→ WORK INSTRUCTION: In the records below, find every line that contains "ouvertes" and list it.

"""

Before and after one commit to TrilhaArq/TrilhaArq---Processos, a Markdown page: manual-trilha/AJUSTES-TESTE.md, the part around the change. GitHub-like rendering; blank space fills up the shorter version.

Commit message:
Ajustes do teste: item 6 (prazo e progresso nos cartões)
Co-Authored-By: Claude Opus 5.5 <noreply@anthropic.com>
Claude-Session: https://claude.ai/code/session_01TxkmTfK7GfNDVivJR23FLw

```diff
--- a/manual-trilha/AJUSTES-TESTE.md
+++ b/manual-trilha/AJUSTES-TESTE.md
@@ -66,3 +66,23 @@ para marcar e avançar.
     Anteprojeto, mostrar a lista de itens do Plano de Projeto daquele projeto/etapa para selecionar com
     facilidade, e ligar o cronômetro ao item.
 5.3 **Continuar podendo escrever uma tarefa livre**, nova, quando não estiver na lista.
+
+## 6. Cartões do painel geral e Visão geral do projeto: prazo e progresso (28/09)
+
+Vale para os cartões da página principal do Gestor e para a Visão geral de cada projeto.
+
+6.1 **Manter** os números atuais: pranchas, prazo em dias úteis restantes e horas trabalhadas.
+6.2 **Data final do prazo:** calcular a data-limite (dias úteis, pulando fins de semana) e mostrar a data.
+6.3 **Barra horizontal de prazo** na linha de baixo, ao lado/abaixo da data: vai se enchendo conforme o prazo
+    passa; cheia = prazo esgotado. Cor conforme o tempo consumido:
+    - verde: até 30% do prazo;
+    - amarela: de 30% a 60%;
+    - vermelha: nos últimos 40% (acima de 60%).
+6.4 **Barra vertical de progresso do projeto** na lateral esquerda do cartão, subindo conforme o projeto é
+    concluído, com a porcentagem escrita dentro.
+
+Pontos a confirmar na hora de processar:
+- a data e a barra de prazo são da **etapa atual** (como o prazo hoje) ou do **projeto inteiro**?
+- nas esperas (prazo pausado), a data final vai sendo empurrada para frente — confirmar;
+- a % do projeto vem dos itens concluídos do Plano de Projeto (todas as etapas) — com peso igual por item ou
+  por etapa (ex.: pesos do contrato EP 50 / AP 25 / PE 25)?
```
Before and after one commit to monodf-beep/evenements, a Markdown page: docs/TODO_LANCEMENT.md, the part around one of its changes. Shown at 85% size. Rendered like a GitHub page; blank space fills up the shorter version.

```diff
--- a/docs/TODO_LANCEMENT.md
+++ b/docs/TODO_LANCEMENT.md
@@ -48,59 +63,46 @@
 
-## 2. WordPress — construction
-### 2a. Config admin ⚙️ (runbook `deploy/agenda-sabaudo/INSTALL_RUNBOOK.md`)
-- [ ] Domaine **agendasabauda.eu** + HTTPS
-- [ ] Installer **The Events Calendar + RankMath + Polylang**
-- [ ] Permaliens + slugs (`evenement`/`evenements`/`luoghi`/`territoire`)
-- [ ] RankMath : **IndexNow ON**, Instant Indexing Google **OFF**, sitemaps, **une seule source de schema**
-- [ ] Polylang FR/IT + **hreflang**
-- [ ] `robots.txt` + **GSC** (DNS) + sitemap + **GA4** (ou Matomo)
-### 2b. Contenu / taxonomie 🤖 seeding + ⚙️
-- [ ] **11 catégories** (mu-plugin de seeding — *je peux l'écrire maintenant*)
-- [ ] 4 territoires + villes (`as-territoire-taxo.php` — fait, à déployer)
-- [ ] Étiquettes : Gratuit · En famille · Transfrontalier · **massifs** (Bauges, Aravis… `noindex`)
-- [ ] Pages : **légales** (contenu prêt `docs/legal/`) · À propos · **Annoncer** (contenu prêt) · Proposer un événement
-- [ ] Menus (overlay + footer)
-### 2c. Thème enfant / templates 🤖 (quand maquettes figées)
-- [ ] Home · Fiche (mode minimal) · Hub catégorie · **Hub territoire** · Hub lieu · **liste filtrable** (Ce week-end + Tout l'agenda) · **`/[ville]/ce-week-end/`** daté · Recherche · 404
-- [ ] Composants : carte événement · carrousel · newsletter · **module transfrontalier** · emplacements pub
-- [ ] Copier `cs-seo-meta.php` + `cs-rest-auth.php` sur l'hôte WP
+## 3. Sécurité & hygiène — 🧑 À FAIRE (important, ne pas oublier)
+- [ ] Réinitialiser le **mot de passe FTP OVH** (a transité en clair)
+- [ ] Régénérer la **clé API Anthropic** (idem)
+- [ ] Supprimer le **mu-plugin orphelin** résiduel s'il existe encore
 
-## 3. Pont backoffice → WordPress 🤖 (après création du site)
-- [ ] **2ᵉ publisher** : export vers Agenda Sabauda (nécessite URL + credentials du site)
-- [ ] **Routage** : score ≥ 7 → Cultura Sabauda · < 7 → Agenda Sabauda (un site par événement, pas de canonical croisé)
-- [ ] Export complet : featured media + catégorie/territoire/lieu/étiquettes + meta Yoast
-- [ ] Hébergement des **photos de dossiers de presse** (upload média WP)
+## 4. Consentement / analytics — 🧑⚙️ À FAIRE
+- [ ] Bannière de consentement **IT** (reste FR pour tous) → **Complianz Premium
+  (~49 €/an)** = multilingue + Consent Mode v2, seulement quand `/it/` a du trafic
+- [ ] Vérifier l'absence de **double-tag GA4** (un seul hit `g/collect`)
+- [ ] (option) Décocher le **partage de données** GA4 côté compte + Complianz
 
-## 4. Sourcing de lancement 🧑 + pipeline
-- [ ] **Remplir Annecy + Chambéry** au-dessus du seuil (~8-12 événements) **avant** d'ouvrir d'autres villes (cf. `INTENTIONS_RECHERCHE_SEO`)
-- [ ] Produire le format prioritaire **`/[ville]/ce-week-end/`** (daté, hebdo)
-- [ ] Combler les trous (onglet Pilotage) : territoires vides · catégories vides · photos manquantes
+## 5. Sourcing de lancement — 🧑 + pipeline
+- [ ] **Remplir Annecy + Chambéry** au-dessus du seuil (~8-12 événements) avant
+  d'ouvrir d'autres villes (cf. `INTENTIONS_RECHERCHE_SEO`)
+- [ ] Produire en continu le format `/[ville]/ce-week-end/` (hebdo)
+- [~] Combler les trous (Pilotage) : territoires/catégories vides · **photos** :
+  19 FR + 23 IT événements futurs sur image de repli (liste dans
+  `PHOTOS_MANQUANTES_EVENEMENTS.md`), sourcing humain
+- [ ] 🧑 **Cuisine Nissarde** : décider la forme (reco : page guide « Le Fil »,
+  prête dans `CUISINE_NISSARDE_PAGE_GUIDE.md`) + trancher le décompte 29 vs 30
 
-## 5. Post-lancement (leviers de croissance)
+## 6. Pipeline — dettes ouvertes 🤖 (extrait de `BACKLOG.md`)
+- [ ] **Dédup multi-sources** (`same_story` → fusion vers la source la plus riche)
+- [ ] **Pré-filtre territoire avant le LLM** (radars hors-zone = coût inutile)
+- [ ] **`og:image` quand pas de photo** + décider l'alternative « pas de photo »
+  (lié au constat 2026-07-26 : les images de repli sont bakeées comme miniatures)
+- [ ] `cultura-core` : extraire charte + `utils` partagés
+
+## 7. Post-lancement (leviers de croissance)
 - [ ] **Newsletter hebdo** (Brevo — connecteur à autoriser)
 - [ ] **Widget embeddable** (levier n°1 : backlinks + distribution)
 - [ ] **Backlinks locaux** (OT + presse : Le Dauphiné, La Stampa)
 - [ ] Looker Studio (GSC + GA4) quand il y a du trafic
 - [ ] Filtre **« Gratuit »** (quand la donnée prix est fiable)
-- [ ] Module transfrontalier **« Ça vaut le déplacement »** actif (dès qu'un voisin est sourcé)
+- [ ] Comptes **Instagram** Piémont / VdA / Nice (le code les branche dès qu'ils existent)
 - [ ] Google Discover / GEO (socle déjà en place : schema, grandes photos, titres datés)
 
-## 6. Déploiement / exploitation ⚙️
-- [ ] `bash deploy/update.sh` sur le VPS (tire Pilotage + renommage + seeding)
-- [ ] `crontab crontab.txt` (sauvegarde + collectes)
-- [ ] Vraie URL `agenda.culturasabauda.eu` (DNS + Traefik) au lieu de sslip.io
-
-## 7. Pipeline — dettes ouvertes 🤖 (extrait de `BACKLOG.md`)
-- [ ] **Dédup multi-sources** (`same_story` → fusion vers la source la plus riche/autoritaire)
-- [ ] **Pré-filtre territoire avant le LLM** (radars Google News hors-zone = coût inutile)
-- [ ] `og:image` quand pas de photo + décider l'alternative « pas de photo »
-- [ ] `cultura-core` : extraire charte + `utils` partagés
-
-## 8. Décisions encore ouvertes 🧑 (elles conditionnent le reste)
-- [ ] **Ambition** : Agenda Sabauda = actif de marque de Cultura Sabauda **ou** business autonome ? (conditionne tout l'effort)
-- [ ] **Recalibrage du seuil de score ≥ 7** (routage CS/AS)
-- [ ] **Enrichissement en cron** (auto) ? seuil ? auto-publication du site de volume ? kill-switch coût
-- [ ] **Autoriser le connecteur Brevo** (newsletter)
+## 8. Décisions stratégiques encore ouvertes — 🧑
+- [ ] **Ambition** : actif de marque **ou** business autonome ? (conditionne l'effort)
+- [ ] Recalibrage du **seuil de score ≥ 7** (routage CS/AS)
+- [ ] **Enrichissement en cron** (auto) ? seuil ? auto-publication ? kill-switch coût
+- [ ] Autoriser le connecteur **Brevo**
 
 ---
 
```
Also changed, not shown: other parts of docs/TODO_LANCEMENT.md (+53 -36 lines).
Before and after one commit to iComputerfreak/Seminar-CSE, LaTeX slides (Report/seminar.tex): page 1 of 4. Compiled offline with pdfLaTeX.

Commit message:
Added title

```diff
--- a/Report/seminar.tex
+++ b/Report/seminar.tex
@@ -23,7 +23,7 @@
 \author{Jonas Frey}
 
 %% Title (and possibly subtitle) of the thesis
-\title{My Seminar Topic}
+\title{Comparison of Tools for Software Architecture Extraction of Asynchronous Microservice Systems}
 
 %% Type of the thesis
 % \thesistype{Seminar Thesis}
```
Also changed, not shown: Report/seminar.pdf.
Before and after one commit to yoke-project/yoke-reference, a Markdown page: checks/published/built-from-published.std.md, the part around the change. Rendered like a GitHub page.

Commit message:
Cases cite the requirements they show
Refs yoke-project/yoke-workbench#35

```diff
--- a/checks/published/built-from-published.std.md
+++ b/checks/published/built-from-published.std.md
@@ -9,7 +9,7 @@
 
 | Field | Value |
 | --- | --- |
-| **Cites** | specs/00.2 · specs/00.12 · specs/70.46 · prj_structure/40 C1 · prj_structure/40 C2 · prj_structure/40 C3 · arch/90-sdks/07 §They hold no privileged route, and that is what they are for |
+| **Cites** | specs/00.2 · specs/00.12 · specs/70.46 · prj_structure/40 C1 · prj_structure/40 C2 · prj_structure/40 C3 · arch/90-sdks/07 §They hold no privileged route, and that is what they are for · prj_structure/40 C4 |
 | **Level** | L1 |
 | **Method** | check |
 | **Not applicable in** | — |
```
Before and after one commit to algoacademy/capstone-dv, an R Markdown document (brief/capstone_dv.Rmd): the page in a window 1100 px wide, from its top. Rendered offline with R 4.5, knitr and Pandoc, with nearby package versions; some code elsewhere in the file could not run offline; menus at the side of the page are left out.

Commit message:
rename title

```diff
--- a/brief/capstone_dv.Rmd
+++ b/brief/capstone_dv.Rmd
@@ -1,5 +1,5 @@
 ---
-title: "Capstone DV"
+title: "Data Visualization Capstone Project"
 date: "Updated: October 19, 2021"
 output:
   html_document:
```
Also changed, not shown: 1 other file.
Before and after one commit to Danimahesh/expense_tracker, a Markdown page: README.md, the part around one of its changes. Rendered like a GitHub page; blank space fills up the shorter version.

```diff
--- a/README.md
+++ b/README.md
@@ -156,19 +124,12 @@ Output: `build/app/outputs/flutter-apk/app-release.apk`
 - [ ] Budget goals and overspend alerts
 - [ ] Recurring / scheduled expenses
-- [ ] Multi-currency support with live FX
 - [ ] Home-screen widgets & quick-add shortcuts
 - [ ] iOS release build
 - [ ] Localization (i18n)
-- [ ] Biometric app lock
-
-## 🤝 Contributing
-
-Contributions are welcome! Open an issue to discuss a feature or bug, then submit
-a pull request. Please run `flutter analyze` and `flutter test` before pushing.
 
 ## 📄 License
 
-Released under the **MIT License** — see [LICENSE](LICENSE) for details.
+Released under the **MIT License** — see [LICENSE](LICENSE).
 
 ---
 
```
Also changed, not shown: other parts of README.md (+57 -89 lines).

"""

→ RESPONSE AREA:
+## 6. Pipeline — dettes ouvertes 🤖 (extrait de `BACKLOG.md`)
-## 7. Pipeline — dettes ouvertes 🤖 (extrait de `BACKLOG.md`)
-## 8. Décisions encore ouvertes 🧑 (elles conditionnent le reste)
+## 8. Décisions stratégiques encore ouvertes — 🧑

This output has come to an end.